The empirical, anecdotal and popular evidence support my friend's case even if they do not offer us any explanations. The most brutal of these realities must be the fact that the majority of Africans on the African continent where we are the absolute majority remain desperately poor
while inhabiting one of the richest continents on Earth. This harvest of doom from natural boom and little from plenty makes it very difficult to challenge the superficiality of many Afro pessimists. How can one explain this sad reality without becoming apologist to the status quo! If we are victims in countries where we are minorities while it is unacceptable it may be understandable. But why are we still victims in countries where we are the majority and supposedly people like us are the ones running the show? What have we done to deserve a succession of leaders who prefer to see us perpetually on bended knees and laid prostate?

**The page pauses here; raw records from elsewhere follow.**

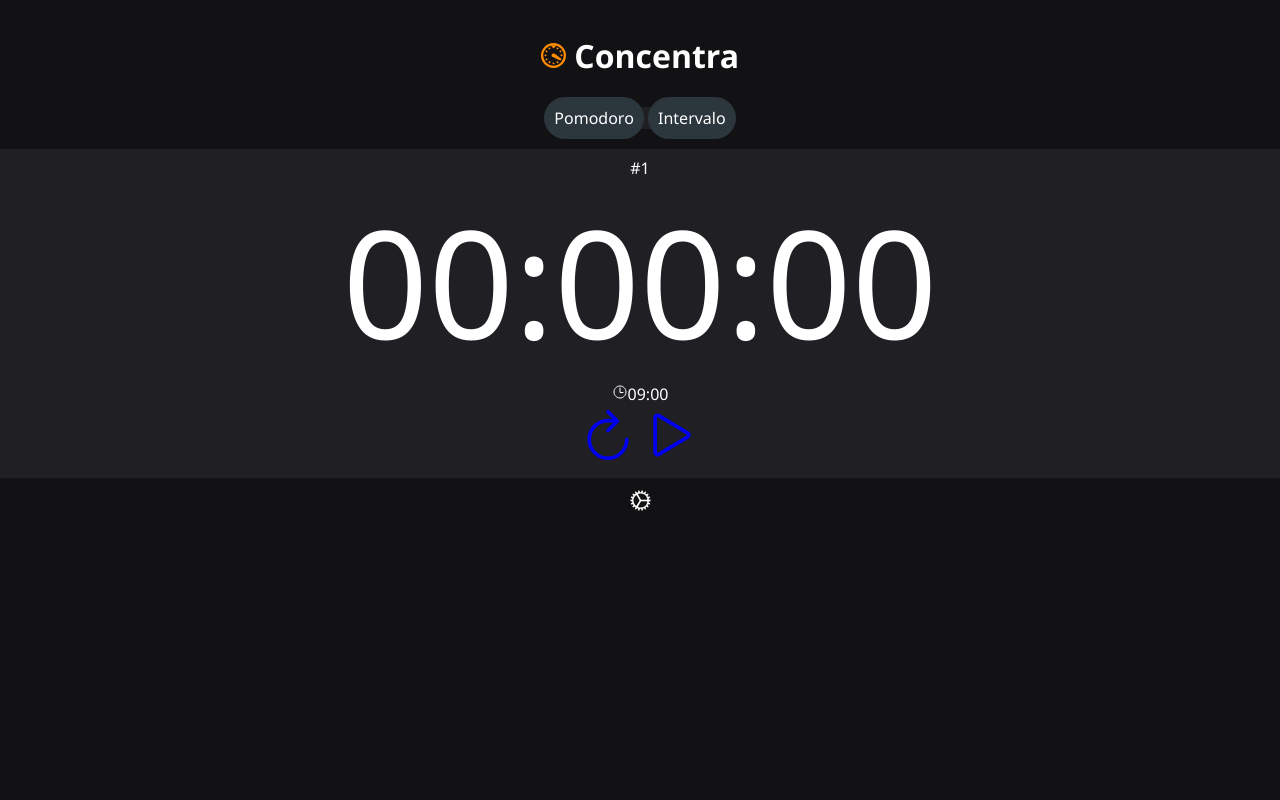
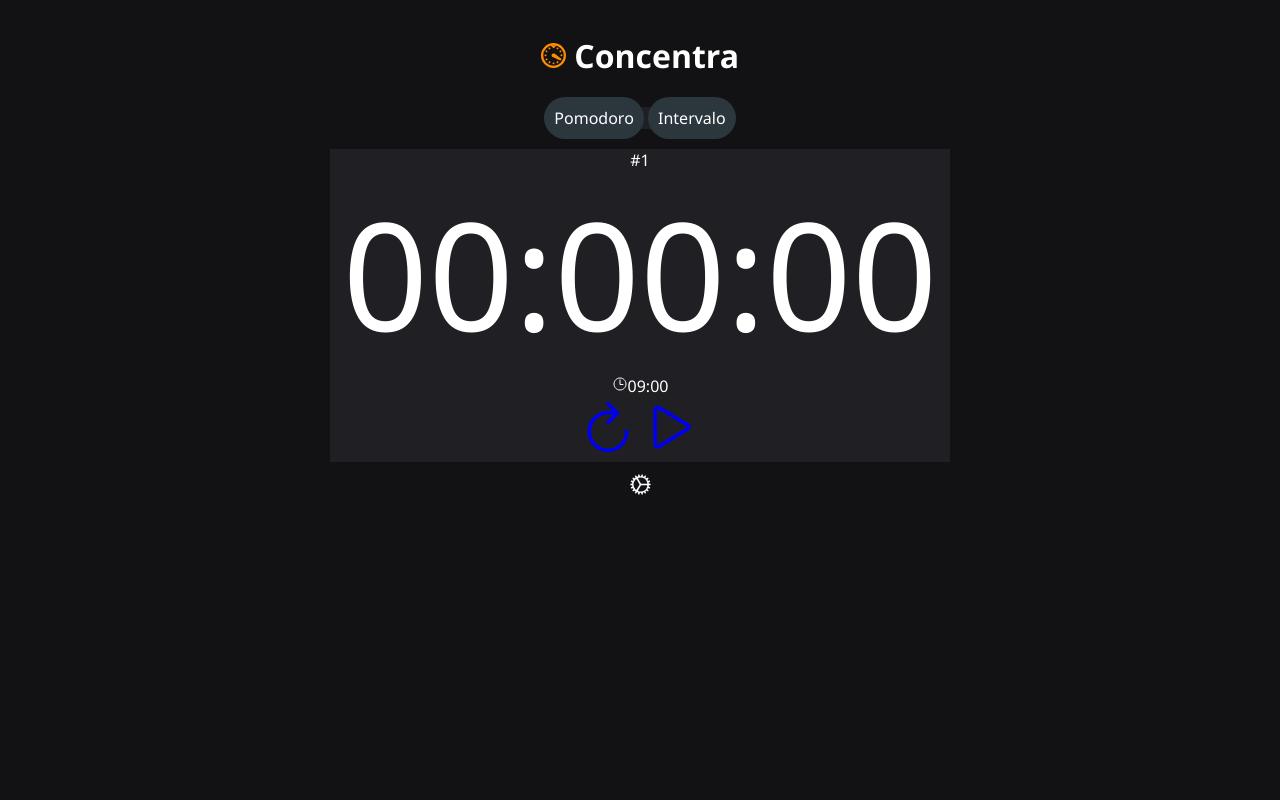
Before and after one commit to hendapaim/concentra, a website: page index.html in a window 1280 px wide. Shown: the top 800 px of the page. Drawn offline with nearby package versions, Linux system fonts and the light colour scheme.

Commit message:
Update style.css

```diff
--- a/style.css
+++ b/style.css
@@ -54,7 +54,9 @@ h1, h2{
 }
 
 .countDown{
-  padding: 8px;
+  max-width: 620px;
+  margin: auto;
+  padding: 0 12px;
   background-color:  var(--Background-segund);
 }
 
```
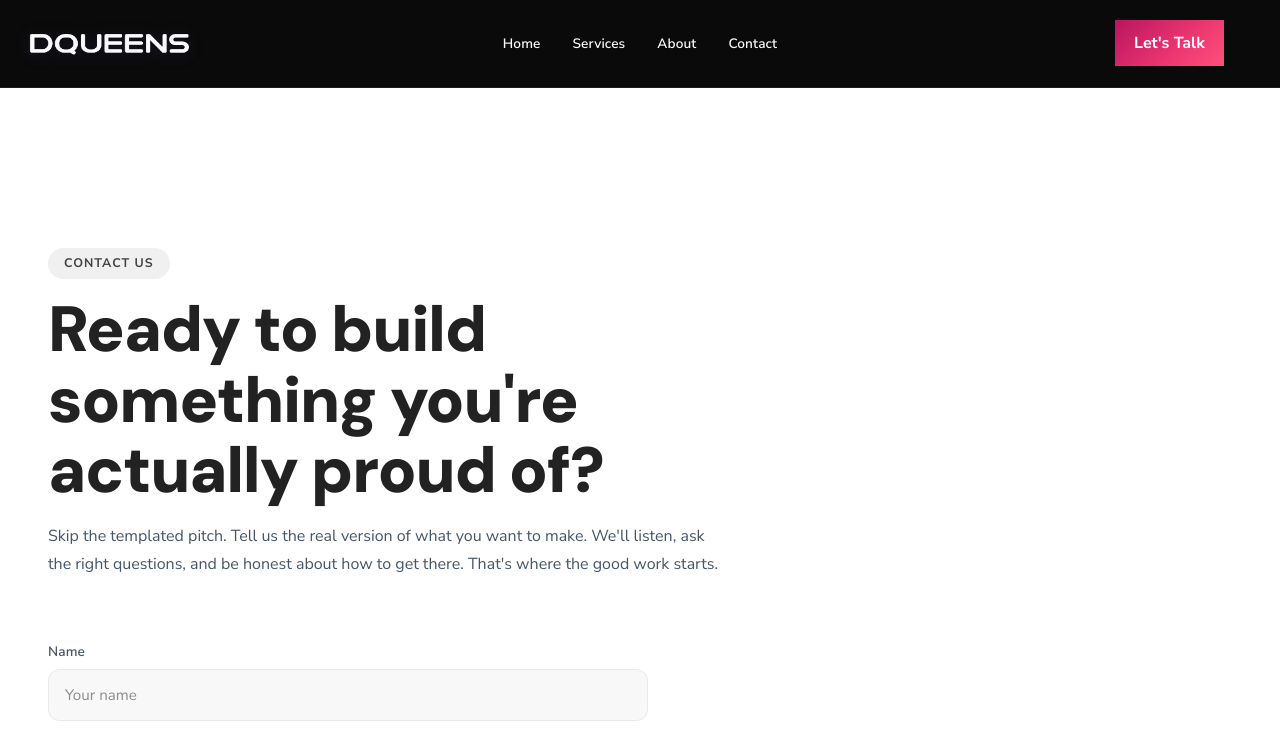
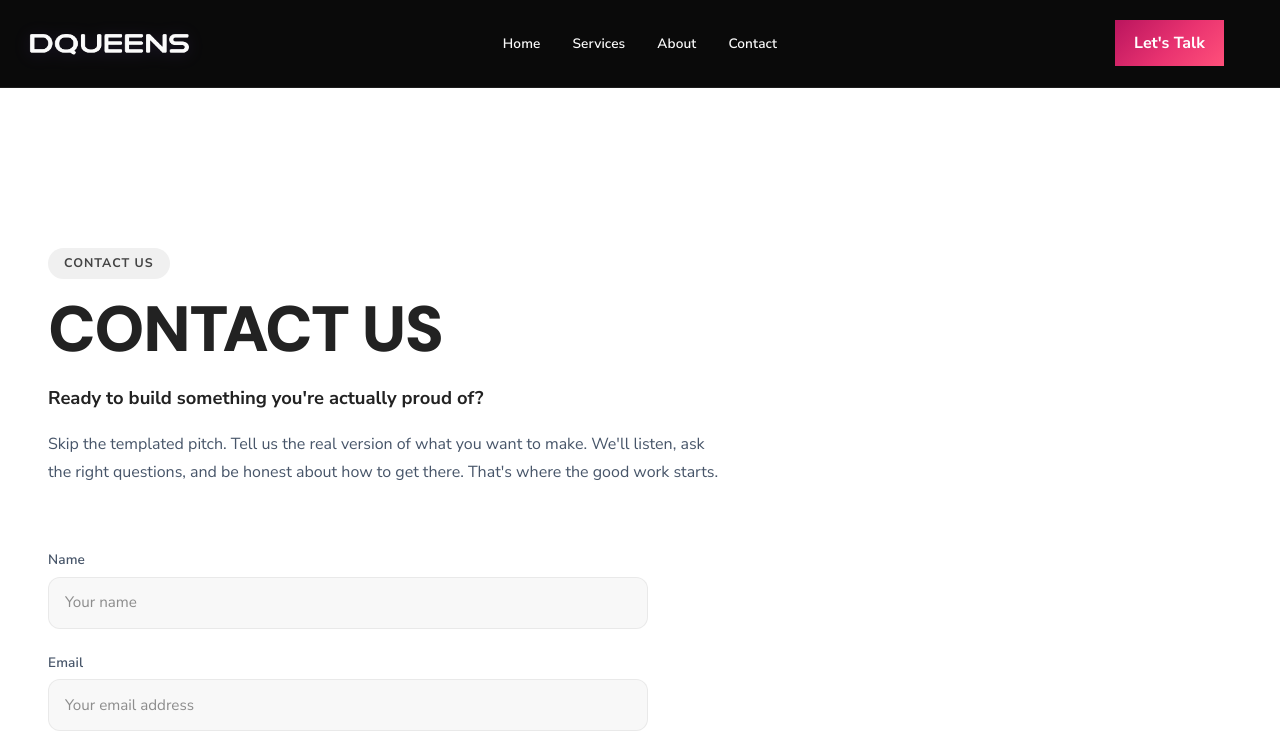
Before and after one commit to Vanessa-bl/DQUS, a React (Vite) app: page /contact in a window 1280 px wide. Shown: the top 747 px of the page. Built offline with nearby package versions, Linux system fonts and the light colour scheme.

Commit message:
revert(contact): restore CONTACT US h1 with question as bold lede below

```diff
--- a/src/pages/Contact.tsx
+++ b/src/pages/Contact.tsx
@@ -35,13 +35,19 @@ export const Contact: React.FC = () => {
         >
           <span className="page-badge">{t("contact.hero.badge", "CONTACT US")}</span>
 
-          <h1 id="contact-hero-title" className="page-title page-title--xl page-title--heavy">
+          <h1 id="contact-hero-title" className="page-title page-title--xl page-title--upper page-title--heavy">
+            {t("contact.hero.title.line1", "Contact")}{" "}
+            <span className="page-title-mark">
+              {t("contact.hero.title.line2", "Us")}
+            </span>
+          </h1>
+
+          <p className="page-lede page-lede--bold">
             {t(
               "contact.hero.question",
               "Ready to build something you're actually proud of?"
             )}
-          </h1>
-
+          </p>
           <p className="page-lede">
             {t(
               "contact.hero.lede",
```
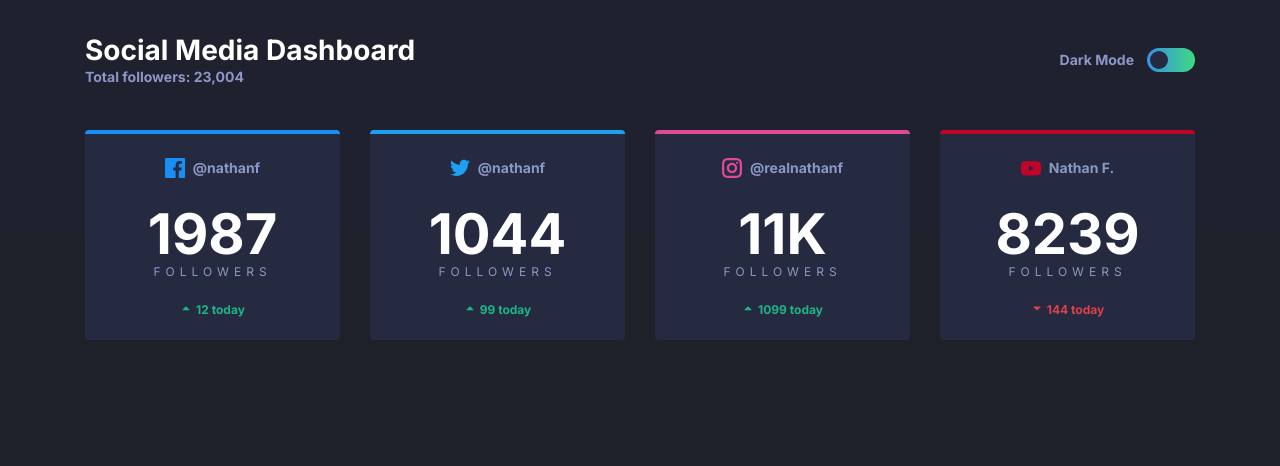
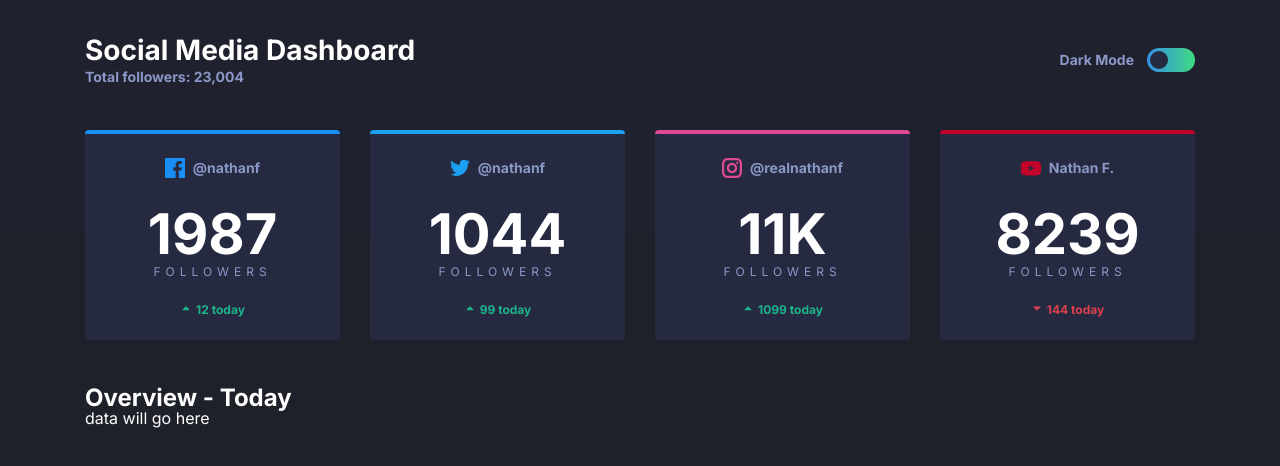
Before and after one commit to Zachcos/FeMentor-SocialMediaDashboardWithThemeSwitcher, a React (Create React App) app: page / in a window 1280 px wide. Shown: the top 466 px of the page. Built offline with nearby package versions, Linux system fonts and the light colour scheme.

Commit message:
Import DashboardSubscription component and render in app

```diff
--- a/src/App.js
+++ b/src/App.js
@@ -2,7 +2,11 @@ import React from 'react';
 import styled from 'styled-components';
 import { AppProvider } from './app-context';
 
-import { DashboardHeader, DashboardFollower } from './components/index';
+import {
+  DashboardHeader,
+  DashboardFollower,
+  DashboardSubscrption,
+} from './components/index';
 
 const Container = styled.div`
   max-width: 69.375rem;
@@ -17,6 +21,7 @@ function App() {
         <DashboardHeader />
         <main>
           <DashboardFollower />
+          <DashboardSubscrption />
         </main>
       </Container>
     </AppProvider>
--- a/src/components/index.js
+++ b/src/components/index.js
@@ -10,3 +10,4 @@ export * from './card-stats';
 export * from './card-follower';
 export * from './dashboard-header';
 export * from './dashboard-follower';
+export * from './dashboard-subscription';
```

Even many people who are committed reformers or revolutionaries fall victim to the negative Psychological hang over by anchoring their ideology and politics around negative definition of self. We were anti Colonialist, then became anti-imperialist, later anti-capitalist, now anti-globalisation and permanently anti-this or anti-that. We spend so much time defining ourselves in antiism that we tend to forget what we actually stand for. This extends to our interpersonal relations where we only talk in terms of what I don't like about X or Y is A-Z without looking at the few good things that we may like or potentially likeable in the person or persons. It is a debilitating alienation that alienates us from all our institutions and anything African.
This condition privileges none Africans in African affairs. It is not just ordinary citizens that suffer this affliction. Many of our governments and leaders suffer it too. And I am using the word 'Leaders' in a very broad sense rather than the narrow sense in which it is commonly used to mean the President, Ministers or their spouses! When these leaders talk of experts, consultants, investors, Development partners, etc, they often mean none Africans.
Yet whatever outsiders are doing or can do for Africa, will be miniscule and can only be complementary to whatever we can, should and must do for ourselves. We must keep our own hopes and dreams alive and work towards their realisation. If others wish to buy into them that will be good but With or without outsiders we must restore hope to ourselves, confidence in our abilities and faith in our own Peoples.

Let this be the year in which you and I restore hope in us, Africa and Africans. It should be one in which we 'light a candle' instead of always 'complaining about the darkness'.
Happy New Year